•According to sources, at the APG Canberra meet, Pakistan failed in 32 of 40 ‘compliance’ parameters for its legal and financial systems, and failed 10 of 11 ‘effectiveness’ parameters for enforcing safeguards against terror-financing and money-laundering by UN-sanctioned entities and other non-government outfits.
•“Despite its efforts, the Pakistani delegation could not convince the [APG] to upgrade its status on any parameter,” a government source said.
An end to arms control consensus
An end to the New START in 2021 will leave the arsenals of the two major nuclear powers unencumbered by any pact
•The countdown on the U.S.-Russia Intermediate Range Nuclear Forces (INF) Treaty began last October when President Donald Trump announced that U.S. was considering a withdrawal. On August 2, the U.S. formally quit the pact.
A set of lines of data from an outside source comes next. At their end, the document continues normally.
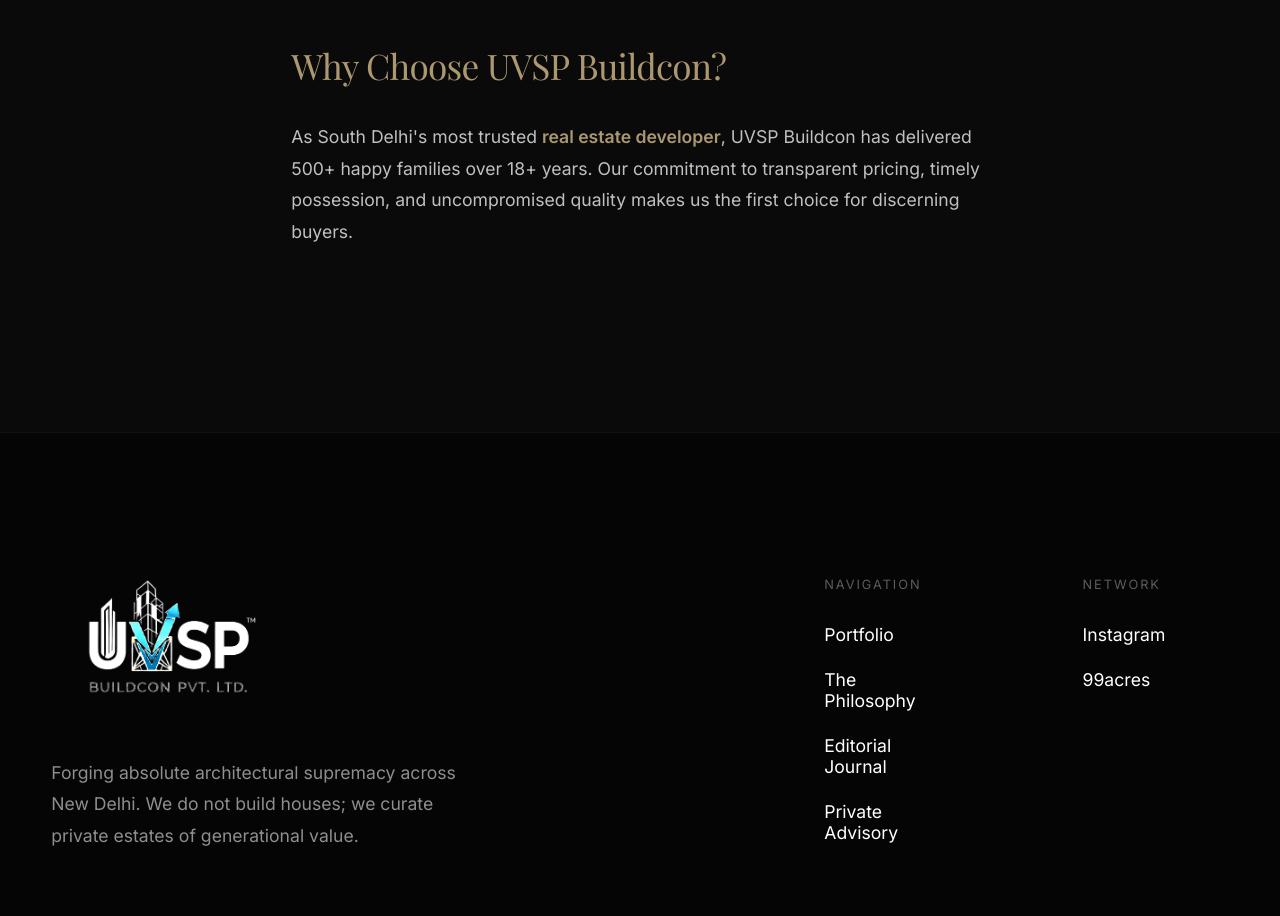
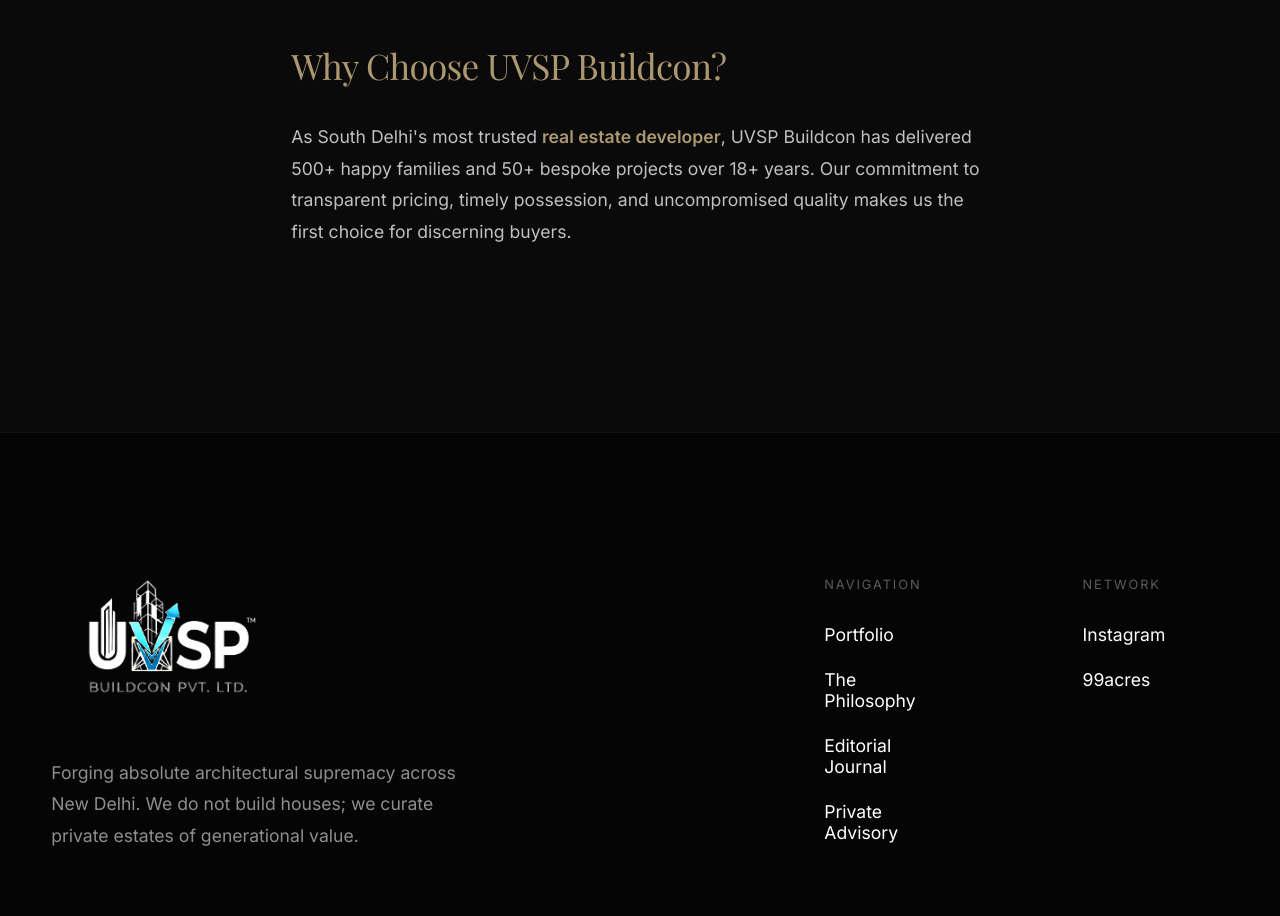
Before and after one commit to skull2candy/uvsp, a React (Vite) app: page /journal/builder-floors-south-delhi-guide in a window 1280 px wide. Shown: the part 1760-2676 px from the top of the page. Built offline with nearby package versions, Linux system fonts and the light colour scheme; a web font is replaced by a local one.

Commit message:
Update: Synchronized '50+ Delivered Projects' across all pages and components

```diff
--- a/src/components/FinalCTA.jsx
+++ b/src/components/FinalCTA.jsx
@@ -80,7 +80,7 @@
         viewport={{ once: true }}
         transition={{ duration: 1, delay: 0.3 }}
       >
-        18 years of trust. 500+ happy families. One call away from your finest address in South Delhi.
+        18 years of trust. 50+ delivered projects. 500+ happy families. One call away from your finest address in South Delhi.
       </motion.p>
 
       <motion.div
--- a/src/data/journalData.js
+++ b/src/data/journalData.js
@@ -131,7 +131,7 @@
       <p>Luxury <strong>builder floors in Vasant Kunj</strong> typically range from ₹1.5 Cr to ₹3.5 Cr depending on floor size, location, and finishing quality. At UVSP Buildcon, our residences start at ₹1.50 Cr for Ryhan Square and ₹1.89 Cr for The Crown — with finishes that rival developments costing multiples more.</p>
 
       <h2>Why Choose UVSP Buildcon?</h2>
-      <p>As South Delhi's most trusted <strong>real estate developer</strong>, UVSP Buildcon has delivered 500+ happy families over 18+ years. Our commitment to transparent pricing, timely possession, and uncompromised quality makes us the first choice for discerning buyers.</p>
+      <p>As South Delhi's most trusted <strong>real estate developer</strong>, UVSP Buildcon has delivered 500+ happy families and 50+ bespoke projects over 18+ years. Our commitment to transparent pricing, timely possession, and uncompromised quality makes us the first choice for discerning buyers.</p>
     `
   },
   {
--- a/src/pages/AboutPage.jsx
+++ b/src/pages/AboutPage.jsx
@@ -69,7 +69,7 @@
          <div className="container">
             <motion.div className="metrics-grid" variants={staggerContainer} initial="initial" whileInView="animate" viewport={{once:true}}>
                <motion.div variants={fadeInUp} className="metric-box">
-                  <h2>30+</h2>
+                  <h2>50+</h2>
                   <p>Bespoke Projects Delivered</p>
                </motion.div>
                <motion.div variants={fadeInUp} className="metric-box">
```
Concluded in 1987, the agreement had obliged the two countries to eliminate all ground-based missiles of ranges between 500 and 5,500 km, an objective achieved by 1991.
•At risk is the New START (Strategic Arms Reduction Treaty) signed in 2010 and due to lapse in February 2021. It has a provision for a five-year extension but Mr. Trump has already labelled it “a bad deal negotiated by the [Barack] Obama administration.”
•In May, Director of the Defence Intelligence Agency Lt. Gen. Robert Ashley declared that “Russia probably is not adhering to the nuclear testing moratorium in a manner consistent with the ‘zero-yield’ standard” imposed by the Comprehensive Test Ban Treaty (CTBT). The CTBT has not entered into force but the U.S. is a signatory and Russia has signed and ratified it. Many have interpreted Lt. Gen. Ashley’s statement as preparing the ground for a resumption of nuclear explosives testing. Taken together, these ominous pointers indicate the beginning of a new nuclear arms race.
•The decade of the 1980s saw heightened Cold War tensions. Soviet military intervention in Afghanistan in 1979 provided the U.S. an opportunity to fund a (barely) covert jihad with the help of Pakistan. President Ronald Reagan called the USSR “an evil empire” and launched his space war initiative. Soviet deployments in Europe of SS-20 missiles were matched by the U.S. with Pershing II and cruise missiles.